Mobile Home Park Accused of Discriminating Against African Americans and Families

Mobile Home Park Accused of Discriminating Against African Americans and Families



The Justice Department recently accused the owner and managers of a 126-space mobile home park in Illinois of violating fair housing law by discriminating against African Americans and families with children.

According to the complaint, the community engaged in a pattern or practice of discrimination by imposing requirements on African-Americans prospects that weren’t imposed on white prospects, such as completing a written application and having their mobile homes inspected before being accepted into the park. The lawsuit also charges that the defendants threatened to evict a white resident and his niece from the park if her African-American boyfriend didn’t leave, and refused to register the African-American boyfriend as a resident. In addition, the complaint alleged that the defendants didn’t permit families with children to live on one of the four rows at the mobile home park.

Residents contacted an Illinois-based fair housing organization, which in turn contacted the Justice Department. Some of the evidence leading to the filing of the lawsuit came from statements community officials made to testers, individuals who pose as renters to gather information about possible discriminatory practices, under the department’s Fair Housing Testing Program.

The lawsuit seeks a court order prohibiting future discrimination by the owner and managers, monetary damages for those allegedly harmed by their actions, and a civil penalty.

“People should not be denied the housing of their choice because of their race or because they have children,” Jocelyn Samuels, Acting Assistant Attorney General for the Civil Rights Division, said in a statement. “The Justice Department will continue its vigorous enforcement of the Fair Housing Act, which outlaws such discrimination.
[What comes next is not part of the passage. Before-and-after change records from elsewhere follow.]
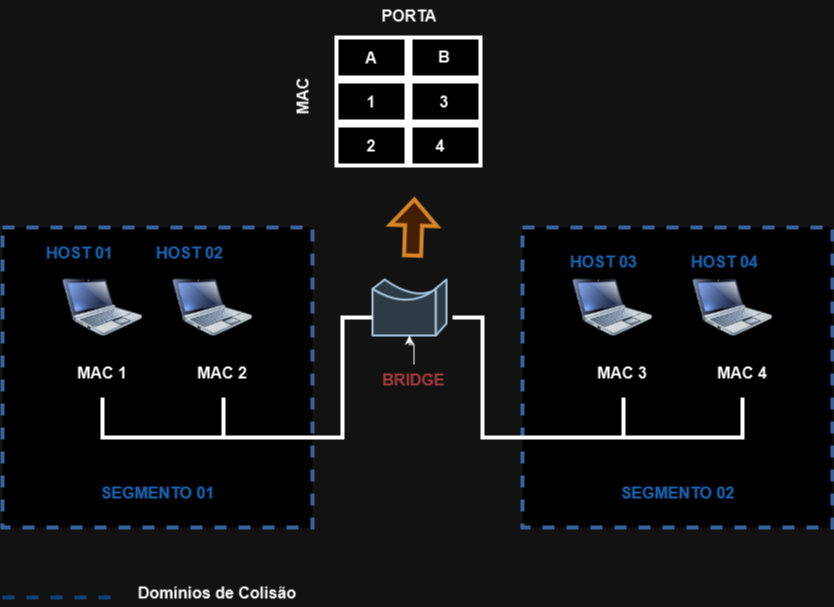
Before: CCNP 350-401 ENCOR/01 - Architecture/02 - Processo de Encaminhamento/07 - MAC Address Table e TCAM/Imagens/colisao.png, a diagram exported from draw.io (alcancil/Cisco). Source tidied: cells renumbered, new cells last; positions are measured from the earlier drawing's top-left corner, leaving out a move shared by most shapes. Source of this version:
```xml
<mxGraphModel>
  <root>
    <mxCell id="0" />
    <mxCell id="1" parent="0" />
    <mxCell id="2" style="rounded=0;whiteSpace=wrap;html=1;strokeWidth=4;" parent="1" vertex="1">
      <mxGeometry x="334" y="125" width="70" height="40" as="geometry" />
    </mxCell>
    <mxCell id="3" style="rounded=0;whiteSpace=wrap;html=1;strokeWidth=4;dashed=1;strokeColor=#7EA6E0;" parent="1" vertex="1">
      <mxGeometry x="520" y="227" width="310" height="300" as="geometry" />
    </mxCell>
    <mxCell id="4" style="rounded=0;whiteSpace=wrap;html=1;strokeWidth=4;dashed=1;strokeColor=#7EA6E0;" parent="1" vertex="1">
      <mxGeometry y="227" width="310" height="300" as="geometry" />
    </mxCell>
    <mxCell id="5" style="image;html=1;image=img/lib/clip_art/computers/Netbook_128x128.png;" parent="1" vertex="1">
      <mxGeometry x="60" y="267" width="80" height="80" as="geometry" />
    </mxCell>
    <mxCell id="6" style="image;html=1;image=img/lib/clip_art/computers/Netbook_128x128.png;" parent="1" vertex="1">
      <mxGeometry x="170" y="267" width="80" height="80" as="geometry" />
    </mxCell>
    <mxCell id="7" style="image;html=1;image=img/lib/clip_art/computers/Netbook_128x128.png;" parent="1" vertex="1">
      <mxGeometry x="570" y="267" width="80" height="80" as="geometry" />
    </mxCell>
    <mxCell id="8" style="image;html=1;image=img/lib/clip_art/computers/Netbook_128x128.png;" parent="1" vertex="1">
      <mxGeometry x="690" y="267" width="80" height="80" as="geometry" />
    </mxCell>
    <mxCell id="9" style="shape=mxgraph.cisco.misc.bridge;html=1;dashed=0;strokeWidth=2;verticalLabelPosition=bottom;verticalAlign=top;align=center;outlineConnect=0;fillColor=#bac8d3;strokeColor=#23445d;" parent="1" vertex="1">
      <mxGeometry x="370" y="279" width="74" height="56" as="geometry" />
    </mxCell>
    <mxCell id="10" style="endArrow=none;html=1;rounded=0;strokeWidth=4;entryX=0;entryY=0.679;entryDx=0;entryDy=0;entryPerimeter=0;" parent="1" edge="1" target="9">
      <mxGeometry relative="1" as="geometry">
        <mxPoint x="100" y="397" as="sourcePoint" />
        <Array as="points">
          <mxPoint x="100" y="437" />
          <mxPoint x="340" y="437" />
          <mxPoint x="340" y="317" />
        </Array>
      </mxGeometry>
    </mxCell>
    <mxCell id="11" style="endArrow=none;html=1;rounded=0;strokeWidth=4;" parent="1" edge="1">
      <mxGeometry relative="1" as="geometry">
        <mxPoint x="221" y="437" as="sourcePoint" />
        <mxPoint x="221" y="397" as="targetPoint" />
      </mxGeometry>
    </mxCell>
    <mxCell id="12" style="endArrow=none;html=1;rounded=0;strokeWidth=4;" parent="1" edge="1">
      <mxGeometry relative="1" as="geometry">
        <mxPoint x="621" y="437" as="sourcePoint" />
        <mxPoint x="621" y="397" as="targetPoint" />
      </mxGeometry>
    </mxCell>
    <mxCell id="13" value="MAC 1" style="text;html=1;strokeColor=none;fillColor=none;align=center;verticalAlign=middle;whiteSpace=wrap;rounded=0;fontStyle=1;fontSize=16;" parent="1" vertex="1">
      <mxGeometry x="70" y="357" width="60" height="30" as="geometry" />
    </mxCell>
    <mxCell id="14" value="MAC 2" style="text;html=1;strokeColor=none;fillColor=none;align=center;verticalAlign=middle;whiteSpace=wrap;rounded=0;fontStyle=1;fontSize=16;" parent="1" vertex="1">
      <mxGeometry x="190" y="357" width="60" height="30" as="geometry" />
    </mxCell>
    <mxCell id="15" value="MAC 3" style="text;html=1;strokeColor=none;fillColor=none;align=center;verticalAlign=middle;whiteSpace=wrap;rounded=0;fontStyle=1;fontSize=16;" parent="1" vertex="1">
      <mxGeometry x="590" y="357" width="60" height="30" as="geometry" />
    </mxCell>
    <mxCell id="16" value="MAC 4" style="text;html=1;strokeColor=none;fillColor=none;align=center;verticalAlign=middle;whiteSpace=wrap;rounded=0;fontStyle=1;fontSize=16;" parent="1" vertex="1">
      <mxGeometry x="710" y="357" width="60" height="30" as="geometry" />
    </mxCell>
    <mxCell id="17" style="endArrow=none;html=1;rounded=0;strokeWidth=4;" parent="1" edge="1">
      <mxGeometry relative="1" as="geometry">
        <mxPoint x="450" y="317" as="sourcePoint" />
        <mxPoint x="740" y="397" as="targetPoint" />
        <Array as="points">
          <mxPoint x="480" y="317" />
          <mxPoint x="480" y="437" />
          <mxPoint x="740" y="437" />
        </Array>
      </mxGeometry>
    </mxCell>
    <mxCell id="18" value="SEGMENTO 01" style="text;html=1;fillColor=none;align=center;verticalAlign=middle;whiteSpace=wrap;rounded=0;fontStyle=1;fontSize=16;fontColor=#66B2FF;" parent="1" vertex="1">
      <mxGeometry x="92.5" y="477" width="125" height="30" as="geometry" />
    </mxCell>
    <mxCell id="19" value="SEGMENTO 02" style="text;html=1;strokeColor=none;fillColor=none;align=center;verticalAlign=middle;whiteSpace=wrap;rounded=0;fontStyle=1;fontSize=16;fontColor=#66B2FF;" parent="1" vertex="1">
      <mxGeometry x="612.5" y="477" width="125" height="30" as="geometry" />
    </mxCell>
    <mxCell id="20" value="HOST 01" style="text;html=1;fillColor=none;align=center;verticalAlign=middle;whiteSpace=wrap;rounded=0;fontStyle=1;fontSize=16;fontColor=#66B2FF;" parent="1" vertex="1">
      <mxGeometry x="15" y="237" width="125" height="30" as="geometry" />
    </mxCell>
    <mxCell id="21" value="HOST 02" style="text;html=1;fillColor=none;align=center;verticalAlign=middle;whiteSpace=wrap;rounded=0;fontStyle=1;fontSize=16;fontColor=#66B2FF;" parent="1" vertex="1">
      <mxGeometry x="125" y="237" width="125" height="30" as="geometry" />
    </mxCell>
    <mxCell id="22" value="HOST 04" style="text;html=1;fillColor=none;align=center;verticalAlign=middle;whiteSpace=wrap;rounded=0;fontStyle=1;fontSize=16;fontColor=#66B2FF;" parent="1" vertex="1">
      <mxGeometry x="660" y="246" width="125" height="30" as="geometry" />
    </mxCell>
    <mxCell id="23" value="HOST 03" style="text;html=1;fillColor=none;align=center;verticalAlign=middle;whiteSpace=wrap;rounded=0;fontStyle=1;fontSize=16;fontColor=#66B2FF;" parent="1" vertex="1">
      <mxGeometry x="539" y="246" width="125" height="30" as="geometry" />
    </mxCell>
    <mxCell id="24" style="edgeStyle=orthogonalEdgeStyle;rounded=0;jettySize=auto;html=1;" parent="1" edge="1" source="25" target="9">
      <mxGeometry relative="1" as="geometry" />
    </mxCell>
    <mxCell id="25" value="BRIDGE" style="text;html=1;fillColor=none;align=center;verticalAlign=middle;whiteSpace=wrap;rounded=0;fontStyle=1;fontSize=16;fontColor=#FF9999;" parent="1" vertex="1">
      <mxGeometry x="349" y="364" width="125" height="30" as="geometry" />
    </mxCell>
    <mxCell id="26" style="rounded=0;whiteSpace=wrap;html=1;strokeWidth=4;" parent="1" vertex="1">
      <mxGeometry x="334" y="37" width="70" height="40" as="geometry" />
    </mxCell>
    <mxCell id="27" value="2" style="text;html=1;strokeColor=none;fillColor=none;align=center;verticalAlign=middle;whiteSpace=wrap;rounded=0;fontSize=16;fontStyle=1;" parent="1" vertex="1">
      <mxGeometry x="339" y="130" width="60" height="30" as="geometry" />
    </mxCell>
    <mxCell id="28" value="A" style="text;html=1;strokeColor=none;fillColor=none;align=center;verticalAlign=middle;whiteSpace=wrap;rounded=0;fontSize=16;fontStyle=1;" parent="1" vertex="1">
      <mxGeometry x="339" y="42" width="60" height="30" as="geometry" />
    </mxCell>
    <mxCell id="29" style="rounded=0;whiteSpace=wrap;html=1;strokeWidth=4;" parent="1" vertex="1">
      <mxGeometry x="408" y="37" width="70" height="40" as="geometry" />
    </mxCell>
    <mxCell id="30" style="rounded=0;whiteSpace=wrap;html=1;strokeWidth=4;" parent="1" vertex="1">
      <mxGeometry x="334" y="81" width="70" height="40" as="geometry" />
    </mxCell>
    <mxCell id="31" style="rounded=0;whiteSpace=wrap;html=1;strokeWidth=4;" parent="1" vertex="1">
      <mxGeometry x="408" y="81" width="70" height="40" as="geometry" />
    </mxCell>
    <mxCell id="32" style="rounded=0;whiteSpace=wrap;html=1;strokeWidth=4;" parent="1" vertex="1">
      <mxGeometry x="408" y="125" width="70" height="40" as="geometry" />
    </mxCell>
    <mxCell id="33" value="3" style="text;html=1;strokeColor=none;fillColor=none;align=center;verticalAlign=middle;whiteSpace=wrap;rounded=0;fontSize=16;fontStyle=1;" parent="1" vertex="1">
      <mxGeometry x="412" y="86" width="60" height="30" as="geometry" />
    </mxCell>
    <mxCell id="34" value="1" style="text;html=1;strokeColor=none;fillColor=none;align=center;verticalAlign=middle;whiteSpace=wrap;rounded=0;fontSize=16;fontStyle=1;" parent="1" vertex="1">
      <mxGeometry x="339" y="86" width="60" height="30" as="geometry" />
    </mxCell>
    <mxCell id="35" value="B" style="text;html=1;strokeColor=none;fillColor=none;align=center;verticalAlign=middle;whiteSpace=wrap;rounded=0;fontSize=16;fontStyle=1;" parent="1" vertex="1">
      <mxGeometry x="412" y="41" width="60" height="30" as="geometry" />
    </mxCell>
    <mxCell id="36" value="4" style="text;html=1;strokeColor=none;fillColor=none;align=center;verticalAlign=middle;whiteSpace=wrap;rounded=0;fontSize=16;fontStyle=1;" parent="1" vertex="1">
      <mxGeometry x="408" y="130" width="60" height="30" as="geometry" />
    </mxCell>
    <mxCell id="37" value="PORTA" style="text;html=1;strokeColor=none;fillColor=none;align=center;verticalAlign=middle;whiteSpace=wrap;rounded=0;fontSize=16;fontStyle=1;" parent="1" vertex="1">
      <mxGeometry x="377" width="60" height="30" as="geometry" />
    </mxCell>
    <mxCell id="38" value="MAC" style="text;html=1;strokeColor=none;fillColor=none;align=center;verticalAlign=middle;whiteSpace=wrap;rounded=0;fontSize=16;fontStyle=1;rotation=-90;" parent="1" vertex="1">
      <mxGeometry x="270" y="81" width="60" height="30" as="geometry" />
    </mxCell>
    <mxCell id="39" style="shape=flexArrow;endArrow=classic;html=1;rounded=0;endWidth=26;endSize=7.33;width=14;fillColor=#fad7ac;strokeColor=#b46504;strokeWidth=4;" parent="1" edge="1">
      <mxGeometry relative="1" as="geometry">
        <mxPoint x="410" y="257" as="sourcePoint" />
        <mxPoint x="412" y="197" as="targetPoint" />
      </mxGeometry>
    </mxCell>
    <mxCell id="40" style="endArrow=none;html=1;rounded=0;strokeWidth=4;dashed=1;strokeColor=#99CCFF;" parent="1" edge="1">
      <mxGeometry relative="1" as="geometry">
        <mxPoint y="597" as="sourcePoint" />
        <mxPoint x="120" y="597" as="targetPoint" />
      </mxGeometry>
    </mxCell>
    <mxCell id="41" value="Domínios de Colisão" style="text;html=1;strokeColor=none;fillColor=none;align=center;verticalAlign=middle;whiteSpace=wrap;rounded=0;fontSize=16;fontStyle=1;" parent="1" vertex="1">
      <mxGeometry x="130" y="577" width="170" height="30" as="geometry" />
    </mxCell>
  </root>
</mxGraphModel>
```
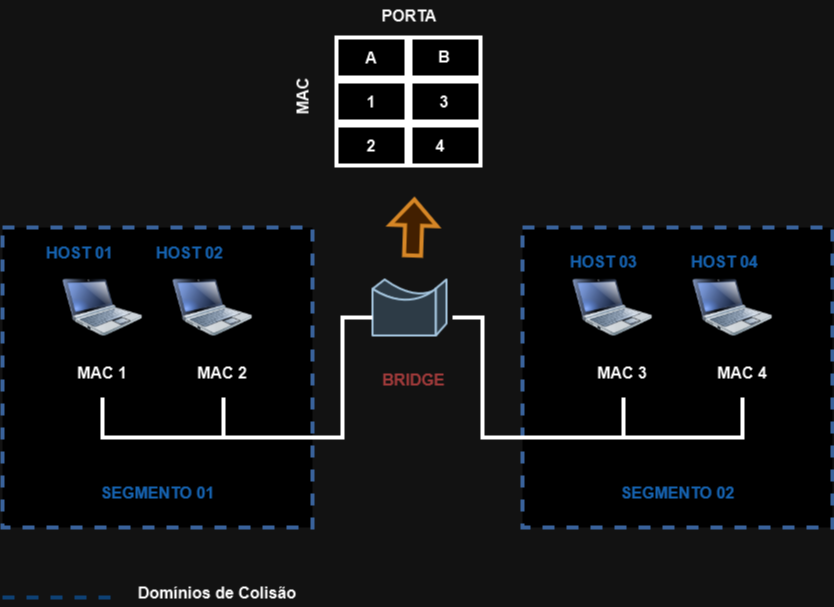
Later version of the same file.

Commit message:
Alterado o arquivo readme.md

The edit, as a diff of the source:
```diff
@@ -89,9 +89,6 @@
     <mxCell id="23" value="HOST 03" style="text;html=1;fillColor=none;align=center;verticalAlign=middle;whiteSpace=wrap;rounded=0;fontStyle=1;fontSize=16;fontColor=#66B2FF;" parent="1" vertex="1">
       <mxGeometry x="539" y="246" width="125" height="30" as="geometry" />
     </mxCell>
-    <mxCell id="24" style="edgeStyle=orthogonalEdgeStyle;rounded=0;jettySize=auto;html=1;" parent="1" edge="1" source="25" target="9">
-      <mxGeometry relative="1" as="geometry" />
-    </mxCell>
     <mxCell id="25" value="BRIDGE" style="text;html=1;fillColor=none;align=center;verticalAlign=middle;whiteSpace=wrap;rounded=0;fontStyle=1;fontSize=16;fontColor=#FF9999;" parent="1" vertex="1">
       <mxGeometry x="349" y="364" width="125" height="30" as="geometry" />
     </mxCell>
```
The complaint is an allegation of unlawful conduct. The allegations must still be proven in federal court.

Source: U.S. Department of Justice